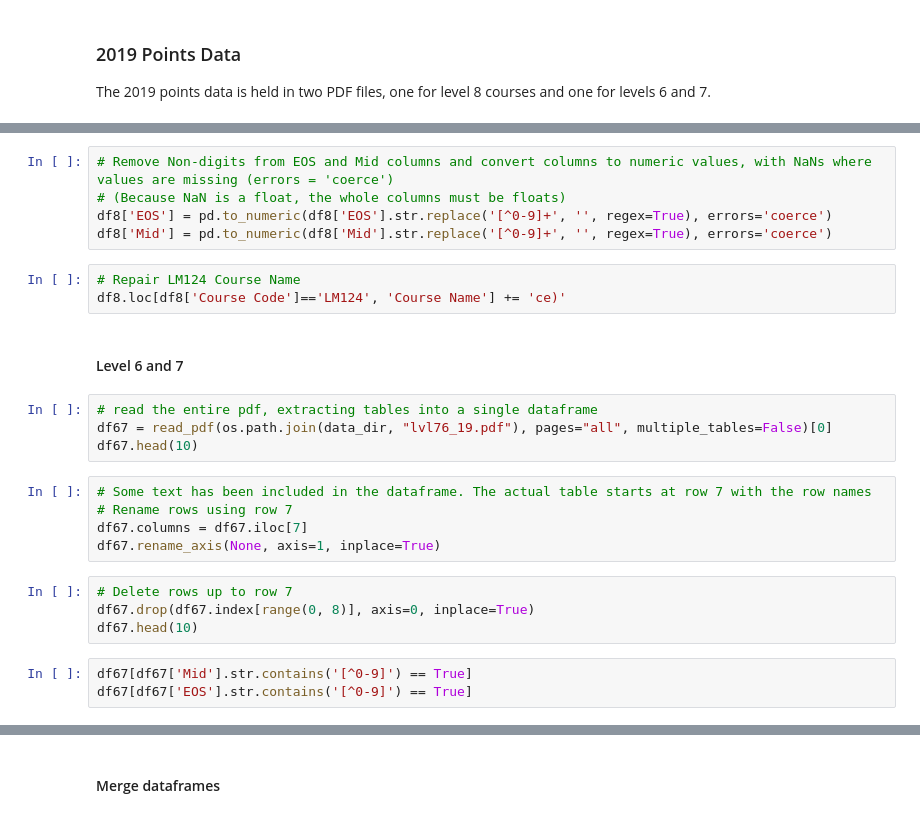
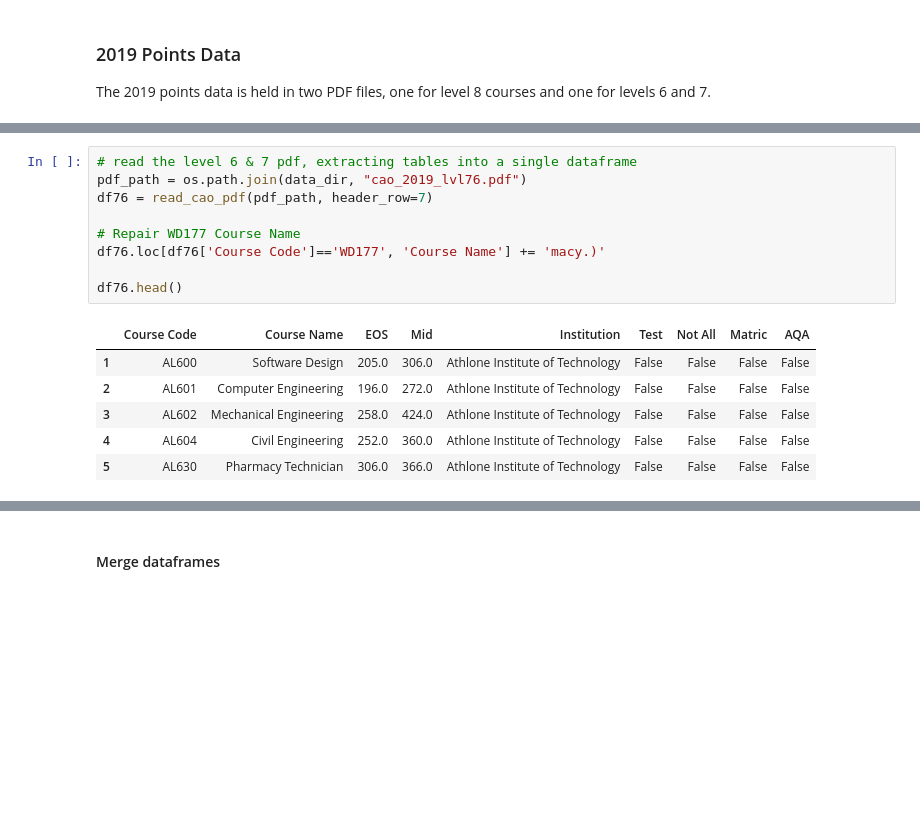
Before and after one commit to fod/fundamentals-data-analysis, a Jupyter notebook: cao.ipynb, the cells around one changed output, grey strips where cells are left out. Cells and saved outputs as stored; diff of their text form; blank space fills up the shorter version.

```diff
--- a/cao.ipynb
+++ b/cao.ipynb
@@ -324,26 +330,16 @@ df8['Matric'] = df8['EOS'].str.contains('mat', na=False)
-# %%
-# Remove Non-digits from EOS and Mid columns and convert columns to numeric values, with NaNs where values are missing (errors = 'coerce')
-# (Because NaN is a float, the whole columns must be floats)
-df8['EOS'] = pd.to_numeric(df8['EOS'].str.replace('[^0-9]+', '', regex=True), errors='coerce')
-df8['Mid'] = pd.to_numeric(df8['Mid'].str.replace('[^0-9]+', '', regex=True), errors='coerce')
-# %%
-# Repair LM124 Course Name
-df8.loc[df8['Course Code']=='LM124', 'Course Name'] += 'ce)'
-# %% [markdown]
-#### Level 6 and 7
 # %%
-# read the entire pdf, extracting tables into a single dataframe
-df67 = read_pdf(os.path.join(data_dir, "lvl76_19.pdf"), pages="all", multiple_tables=False)[0]
-df67.head(10)
+# read the level 6 & 7 pdf, extracting tables into a single dataframe
+pdf_path = os.path.join(data_dir, "cao_2019_lvl76.pdf")
+df76 = read_cao_pdf(pdf_path, header_row=7)
+
+# Repair WD177 Course Name
+df76.loc[df76['Course Code']=='WD177', 'Course Name'] += 'macy.)'
+
+df76.head()
+# %% [output]
+|  | Course Code | Course Name | EOS | Mid | Institution | Test | Not All | Matric | AQA |
+| 1 | AL600 | Software Design | 205.0 | 306.0 | Athlone Institute of Technology | False | False | False | False |
+| 2 | AL601 | Computer Engineering | 196.0 | 272.0 | Athlone Institute of Technology | False | False | False | False |
+| 3 | AL602 | Mechanical Engineering | 258.0 | 424.0 | Athlone Institute of Technology | False | False | False | False |
+| 4 | AL604 | Civil Engineering | 252.0 | 360.0 | Athlone Institute of Technology | False | False | False | False |
+| 5 | AL630 | Pharmacy Technician | 306.0 | 366.0 | Athlone Institute of Technology | False | False | False | False |
-# %%
-# Some text has been included in the dataframe. The actual table starts at row 7 with the row names
-# Rename rows using row 7
-df67.columns = df67.iloc[7]
-df67.rename_axis(None, axis=1, inplace=True)
-# %%
-# Delete rows up to row 7
-df67.drop(df67.index[range(0, 8)], axis=0, inplace=True)
-df67.head(10)
-# %%
-df67[df67['Mid'].str.contains('[^0-9]') == True]
-df67[df67['EOS'].str.contains('[^0-9]') == True]
```
Also changed, not shown: parts of 20 cells of this notebook.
=-=-=
• [PROBLEM DETAILS]:
Retype every record as it stands. None of the pictures should appear.

• [RESPONSE TO THIS TASK]:
Before and after one commit to fod/fundamentals-data-analysis, a Jupyter notebook: cao.ipynb, the cells around one changed output, grey strips where cells are left out. Cells and saved outputs as stored; diff of their text form; blank space fills up the shorter version.

```diff
--- a/cao.ipynb
+++ b/cao.ipynb
@@ -324,26 +330,16 @@ df8['Matric'] = df8['EOS'].str.contains('mat', na=False)
-# %%
-# Remove Non-digits from EOS and Mid columns and convert columns to numeric values, with NaNs where values are missing (errors = 'coerce')
-# (Because NaN is a float, the whole columns must be floats)
-df8['EOS'] = pd.to_numeric(df8['EOS'].str.replace('[^0-9]+', '', regex=True), errors='coerce')
-df8['Mid'] = pd.to_numeric(df8['Mid'].str.replace('[^0-9]+', '', regex=True), errors='coerce')
-# %%
-# Repair LM124 Course Name
-df8.loc[df8['Course Code']=='LM124', 'Course Name'] += 'ce)'
-# %% [markdown]
-#### Level 6 and 7
 # %%
-# read the entire pdf, extracting tables into a single dataframe
-df67 = read_pdf(os.path.join(data_dir, "lvl76_19.pdf"), pages="all", multiple_tables=False)[0]
-df67.head(10)
+# read the level 6 & 7 pdf, extracting tables into a single dataframe
+pdf_path = os.path.join(data_dir, "cao_2019_lvl76.pdf")
+df76 = read_cao_pdf(pdf_path, header_row=7)
+
+# Repair WD177 Course Name
+df76.loc[df76['Course Code']=='WD177', 'Course Name'] += 'macy.)'
+
+df76.head()
+# %% [output]
+|  | Course Code | Course Name | EOS | Mid | Institution | Test | Not All | Matric | AQA |
+| 1 | AL600 | Software Design | 205.0 | 306.0 | Athlone Institute of Technology | False | False | False | False |
+| 2 | AL601 | Computer Engineering | 196.0 | 272.0 | Athlone Institute of Technology | False | False | False | False |
+| 3 | AL602 | Mechanical Engineering | 258.0 | 424.0 | Athlone Institute of Technology | False | False | False | False |
+| 4 | AL604 | Civil Engineering | 252.0 | 360.0 | Athlone Institute of Technology | False | False | False | False |
+| 5 | AL630 | Pharmacy Technician | 306.0 | 366.0 | Athlone Institute of Technology | False | False | False | False |
-# %%
-# Some text has been included in the dataframe. The actual table starts at row 7 with the row names
-# Rename rows using row 7
-df67.columns = df67.iloc[7]
-df67.rename_axis(None, axis=1, inplace=True)
-# %%
-# Delete rows up to row 7
-df67.drop(df67.index[range(0, 8)], axis=0, inplace=True)
-df67.head(10)
-# %%
-df67[df67['Mid'].str.contains('[^0-9]') == True]
-df67[df67['EOS'].str.contains('[^0-9]') == True]
```
Also changed, not shown: parts of 20 cells of this notebook.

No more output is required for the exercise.